Not Your Father’s Twitter Anymore – 3 Things the Celebs Change
April 23, 2009 5 Comments
For those early adopters who have been on Twitter for a while, was it a time for rejoicing, as the promised mainstream-land was clearly in sight?
Here’s what Steve Rubel tweeted:
Been thinking a lot about this week’s events and feel Twitter will never be the same.
I suspect there’s truth in Steve’s statement…but the questions are how and does it matter?
It’s early yet, but never too early to consider how things will change. Here are three things I can see changing with Twitter.
- Twitter gets younger
- Twitter is the new email
- Broadcasting on Twitter gets more respectable
Twitter Gets Younger
Teens love texting one another, using that familiar 140 character format. So naturally, they dominate Twitter, right? Nope. Until recently, Twitter was dominated by the over 35 crowd.

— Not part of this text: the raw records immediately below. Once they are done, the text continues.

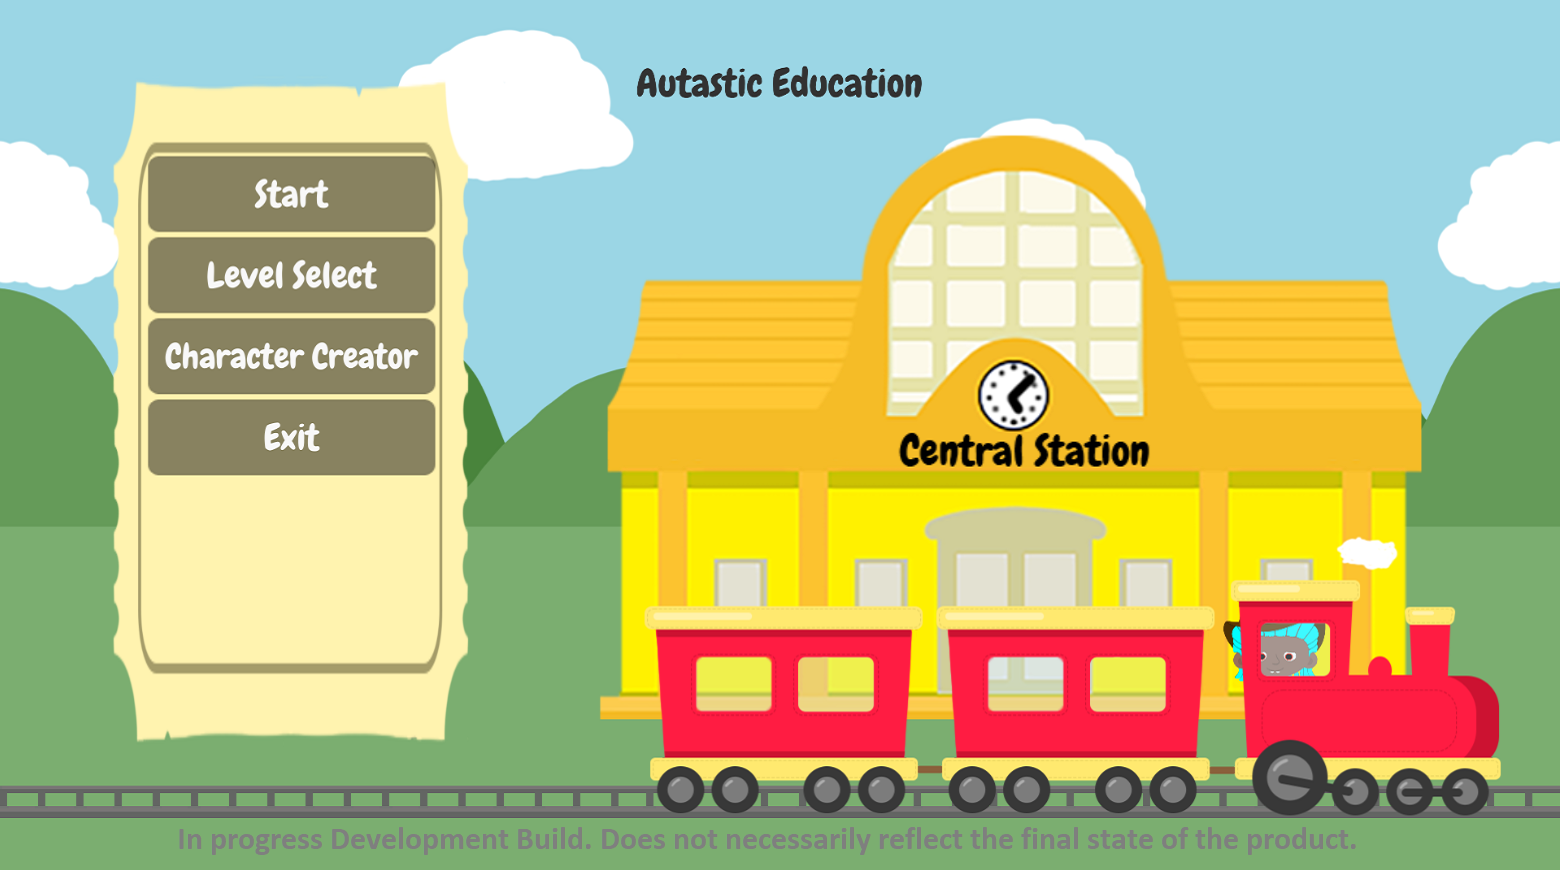
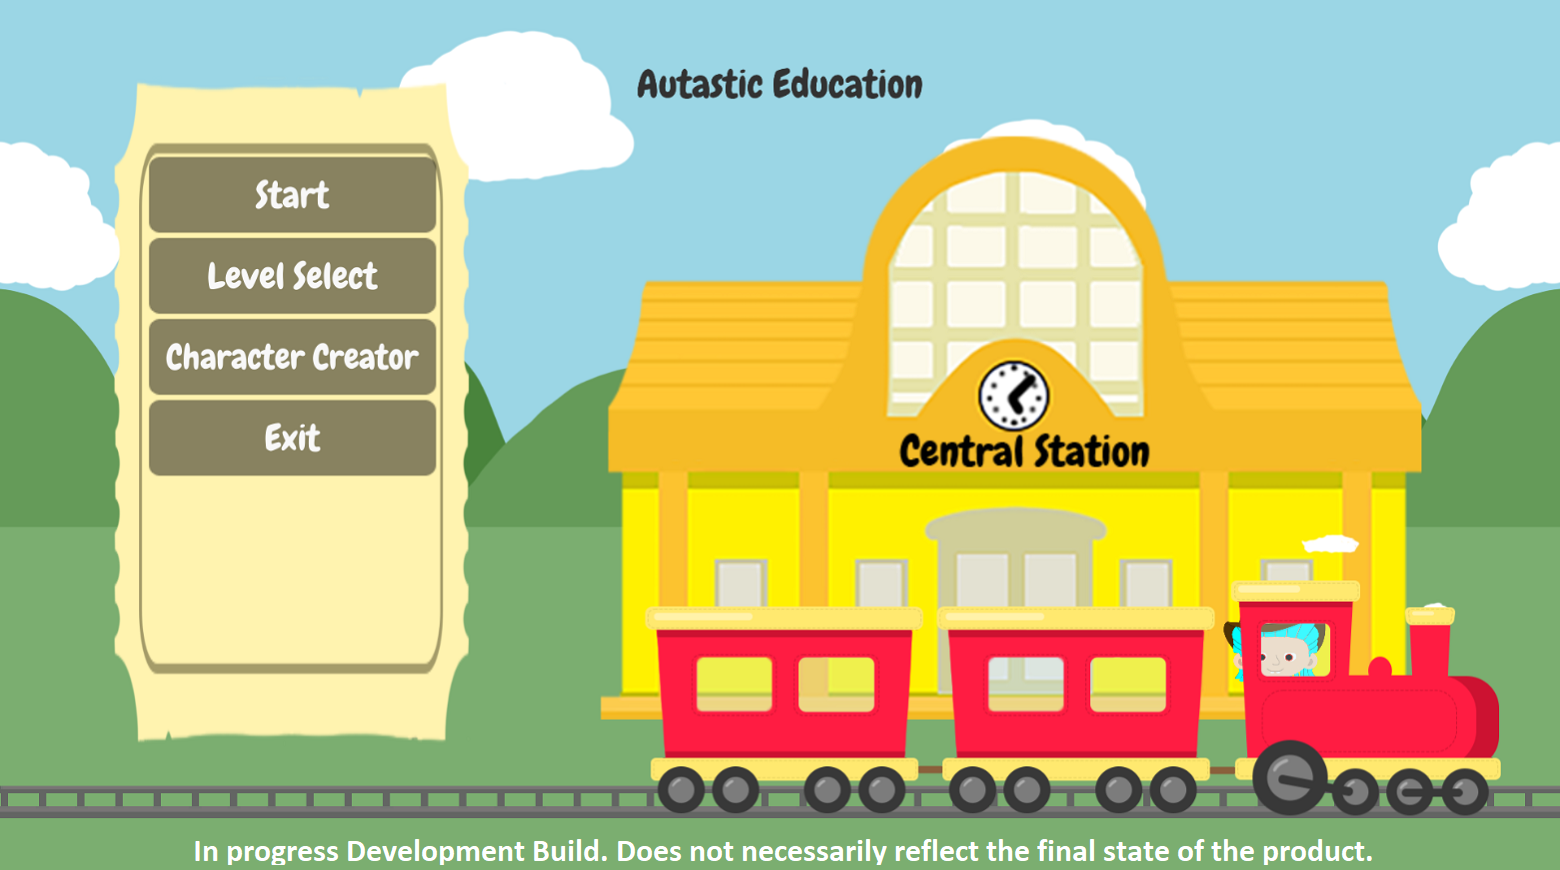
Added new elements to programming. Edited pictures of autastic therapy app

diff --git a/Pages/Programming/programming_catalog.html b/Pages/Programming/programming_catalog.html
@@ -75,13 +75,24 @@ in a zero grade, a permanent record on file and possibly immediate failure of th
                     <br>
                     <br>
                 Thanks for checking it out!</p>
+
+                <h3 class="school-projects-header">A Note on School Projects</h3>
+
+                <p class="school-projects-text">Some of the programs I have made over the course of my schooling will be in this catalog, though many will not be featured here. 
+                    If you would like to see a more complete collection of the applications/projects I made for school you can check out 
+                    <a class="school-projects-link" href="https://github.com/AndrewDTodd-SchoolProjects" target="_blank">this</a> 
+                    Github organization where I have put school projects.</p>
                 
                 <h2>Catalog Index</h2>
 
                 <div class="catalog-index-list">
                     <div>
+                        <h3>Commercial Applications</h3>
+                        <a href="#autastic_companion">Autastic Companion App</a>
+                    </div>
+                    <div>
                         <h3>Applications with GUI</h3>
-                        <a href="#uvsim">UVSim - IDE</a>
+                        <a href="#uvsim">UVSim IDE</a>
                         <a href="#sfml-mem">Card Memory Game</a>
                         <a href="#image-rotator">Image Rotator</a>
                     </div>
@@ -90,9 +101,64 @@ in a zero grade, a permanent record on file and possibly immediate failure of th
 
             <hr>
 
+            <section class="catalog-item" id="autastic_companion">
+                <div class="flex-item">
+                    <h1>Autastic Education - Companion Application</h1>
+                </div>
+
+                <div class="flex-item" id="carousel-container">
+                    <div class="carousel">
+                        <div class="slide-content">
+                            <div class="slide-image">
+                                <img src="Images/AutasticParentApp/WelcomeHomepage.png" alt="Autastic Parent App Welcome screen">
+                            </div>
+                        </div>
+
+                        <div class="slide-content">
+                            <div class="slide-image">
+                                <img src="Images/AutasticParentApp/PupilsView.png" alt="Autastic Parent App Children and Patients view">
+                            </div>
+                        </div>
+
+                        <div class="slide-content">
+                            <div class="slide-image">
+                                <img src="Images/AutasticParentApp/ChildStats.png" alt="Autastic Parent Child's stats screen">
+                            </div>
+                        </div>
+                    </div>
+    
+                    <div class="item-description">
+                        <p>
+                            The Autastic project consists of two primary applications, the therapy application (found under games) and this application. 
+                            This is the companion app meant to be used by parents and clinical professionals. 
+                            For the companion application I have had a primarily managerial role, focusing largely on design and architecture as well as other administrative tasks. 
+                            <br>
+                            <br>
+                            This application provides a unified location for parents and clinicians to digest and utilize the statistics and progress information generated by the 
+                            therapy software. It furthermore allows these parents and professionals to configure and interact with the therapy software to maximize the therapy 
+                            outcomes of their children or patients.
+                            <br>
+                            <br>
+                            The Autastic project is an ongoing project. As such the images here are from a development build and do not necessarily reflect the finished product.
+                        </p>
+                    </div>
+                </div>
+
+                <div class="item-technical-details">
+                    <h3>Technical Details and Notes</h3>
+
+                    <p>
+                        The Autastic Companion Application is developed in c# .net. It utilizes .net MAUI to create a multi platform application User Interface. Its functionality 
+                        is made possible by Microsoft Entra ID, Cosmos DB and other cloud services and technologies.
+                    </p>
+                </div>
+            </section>
+
+            <hr>
+
             <section class="catalog-item" id="uvsim">
                 <div class="flex-item">
-                    <h1>UVSim - Basic Machine Language Interpreter, Assembler, and IDE</h1>
+                    <h1>UVSim IDE - Basic Machine Language Assembler and Interpreter</h1>
                 </div>
 
                 <div class="flex-item" id="carousel-container">

diff --git a/index.html b/index.html
@@ -286,6 +286,24 @@ Figuring out how to make the site interactive with custom javascrip was tedious,
                     <div class="carousel">
                         <div class="slide-content">
                             <div class="slide-image">
+                                <a href="Pages/Programming/programming_catalog.html#autastic_companion">
+                                    <img src="Pages/Programming/Images/AutasticParentApp/WelcomeHomepage.png" alt="Autastic Education Companion App">
+                                </a>
+                            </div>
+                            <div class="slide-text">
+                                <h3>Autastic Education - Companion App</h3>
+                                <p>
+                                    A companion app to the Autastic Education therapy application (found under games). This app is used by parents and clinical professionals to interface with the 
+                                    therapy application.
+                                    <br>
+                                    <br>
+                                    Build with c# .net, Graphical User Interface constructed with .net MAUI. Authentication with Microsoft Entra ID and data hosted with Cosmos DB.
+                                </p>
+                            </div>
+                        </div>
+
+                        <div class="slide-content">
+                            <div class="slide-image">
                                 <a href="Pages/Programming/programming_catalog.html#uvsim">
                                     <img src="Pages/Programming/Images/UVSim_IED/uvsim_two.png" alt="UVSim">
                                 </a>
@@ -350,9 +368,10 @@ Figuring out how to make the site interactive with custom javascrip was tedious,
                                 </a>
                             </div>
                             <div class="slide-text">
-                                <h3>Autastic Education - ABA therapy application</h3>
+                                <h3>Autastic Education - ABA Therapy App</h3>
                                 <p>
-                                    An application designed to supplement ABA therapy for autistic children through the use of gamified ABA therapies.
+                                    An application designed to supplement ABA therapy for autistic children through the use of gamified ABA therapies. Used in conjunction with the 
+                                    Autastic Companion App (found under programming).
                                 </p>
                             </div>
                         </div>

diff --git a/Pages/Games/games_catalog.html b/Pages/Games/games_catalog.html
@@ -82,7 +82,7 @@ in a zero grade, a permanent record on file and possibly immediate failure of th
                 <div class="catalog-index-list">
                     <div>
                         <h3>Commercial Projects</h3>
-                        <a href="#autastic_education">Autastic Education</a>
+                        <a href="#autastic_education">Autastic Therapy App</a>
                     </div>
                     <div>
                         <h3>2016-2017 FBLA Submissions</h3>
@@ -99,7 +99,7 @@ in a zero grade, a permanent record on file and possibly immediate failure of th
 
             <section class="catalog-item" id="autastic_education">
                 <div class="flex-item">
-                    <h1>Autastic Education - ABA therapy application</h1>
+                    <h1>Autastic Education - ABA Therapy App</h1>
                 </div>
 
                 <div class="flex-item" id="carousel-container">
@@ -130,7 +130,9 @@ in a zero grade, a permanent record on file and possibly immediate failure of th
                     </div>
     
                     <div class="item-description">
-                        <p>The Autastic project consists of two primary applications. This is the ABA therapy supplement app meant to be used by autistic children. I have been 
+                        <p>
+                            The Autastic project consists of two primary applications, as well as this application there is a companion application (found under programming).
+                            This is the ABA therapy supplement app meant to be used by autistic children. I have been 
                             the director and technical lead on the project, coordinating efforts across the team. As well as my managerial role in this project, I have worked on 
                             individual levels and technologies used across the project.
                             <br>

diff --git a/Pages/CommonStyles/CatalogIndex.css b/Pages/CommonStyles/CatalogIndex.css
@@ -9,7 +9,7 @@
 .catalog-index-list
 {
     display: grid;
-    grid-template-columns: repeat(auto-fill, minmax(150px, 1fr));
+    grid-template-columns: repeat(auto-fill, minmax(250px, 1fr));
     gap: 10px;
 }
 .catalog-index-list a

diff --git a/Pages/CommonStyles/CatalogItem.css b/Pages/CommonStyles/CatalogItem.css
@@ -98,7 +98,7 @@
     text-decoration: underline;
 }
 
-@media(pointer: none), (pointer: coarse), (hover: none), (hover: on-demand)
+@media(max-width: 768px)
 {
     .link-to-webgl-game
     {

diff --git a/Styles/ExhibitSection.css b/Styles/ExhibitSection.css
@@ -93,7 +93,7 @@
     display: block;
 }
 
-@media(pointer: none), (pointer: coarse), (hover: none), (hover: on-demand)
+@media(max-width: 768px)
 {
     .link-to-webgl-game
     {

Twitter is a playground for the professional set, and for social media aficionados in particular. Teens and those in their early 20s are more likely to be found on Facebook and MySpace.
Psychology Today wrote about a study of celebrity influence on teens. The article noted:
A whopping 60 percent admitted that an idol had influenced their attitudes and personal values, including their work ethic and views on morality. And nearly half said that their idol inspired them to pursue activities including acting, sports, becoming a vegetarian or using marijuana.
You want to keep up with and maybe even talk with your favorite celebrity? Better get on Twitter. And hey, since you’re on the site, why not share your thoughts about school, the environment, sports, the best beer, good books, etc.? You know, like the celebrities?
As the Hitwise stats show, teens and college students are the last frontier for Twitter age demographics. Look for that segment to grow. Once that happens, a whole new wave of culturally hip companies will hit Twitter.
Twitter: The New Email
The media saturation bombing of Twitter stories is incredible. Oprah‘s joining Twitter has been heralded as a milestone in Twitter’s ongoing march to the mainstream. I was shocked to be followed by a cousin of mine on Twitter. She’s not even on Facebook.
Currently, the question you ask others is, “Are you on Twitter?” This is a bit like asking someone back in the early 1990s, “Are you on email?” Not everyone was.
Twitter becomes the standard way we update everyone, and communicate with the @replies and DMs. Your twitter handle becomes a standard element of your business card:
Broadcasting Gets More Respectable
Ashton Kutcher and CNN both have over 1 million followers. How much listening can they realistically do?
Twitter’s entry box says, “What are you doing?” Not, “What do you want to reply?” The roots of the company are more broadcast-oriented. Not to say conversation isn’t incredibly important to its growth. But many people feel that two-way conversations are all it’s about. The ability to broadcast, without guilt, is the fundamental engine of Twitter’s growth. Otherwise it’s a forum without the threading.
Of course, with broadcasting comes a related media orientation – number of followers. This is something purists decry. But it’s happening. Check out these following/follower stats for some selected users:
Many celebrities will follow only their close connections, but will be followed by hundreds of thousands. Of course, it should be noted that this dynamic isn’t limited to non-tech celebs. Check out Jason Calacanis and Loic Le Meur pursuing a similar approach.
And had to throw Robert Scoble in there. He’s doing things differently.
But Does It Really Change?
Ultimately, Twitter only changes for you if you let it. If you only follow those that interest them, your experience isn’t going to be any different with Oprah now on the service. And as Steven Hodson notes, people have too much built up with their existing networks to leave.
If you get caught up in the celebrity and start following a lot of them, then you probably are changing your Twitter experience. As long as you’re happy…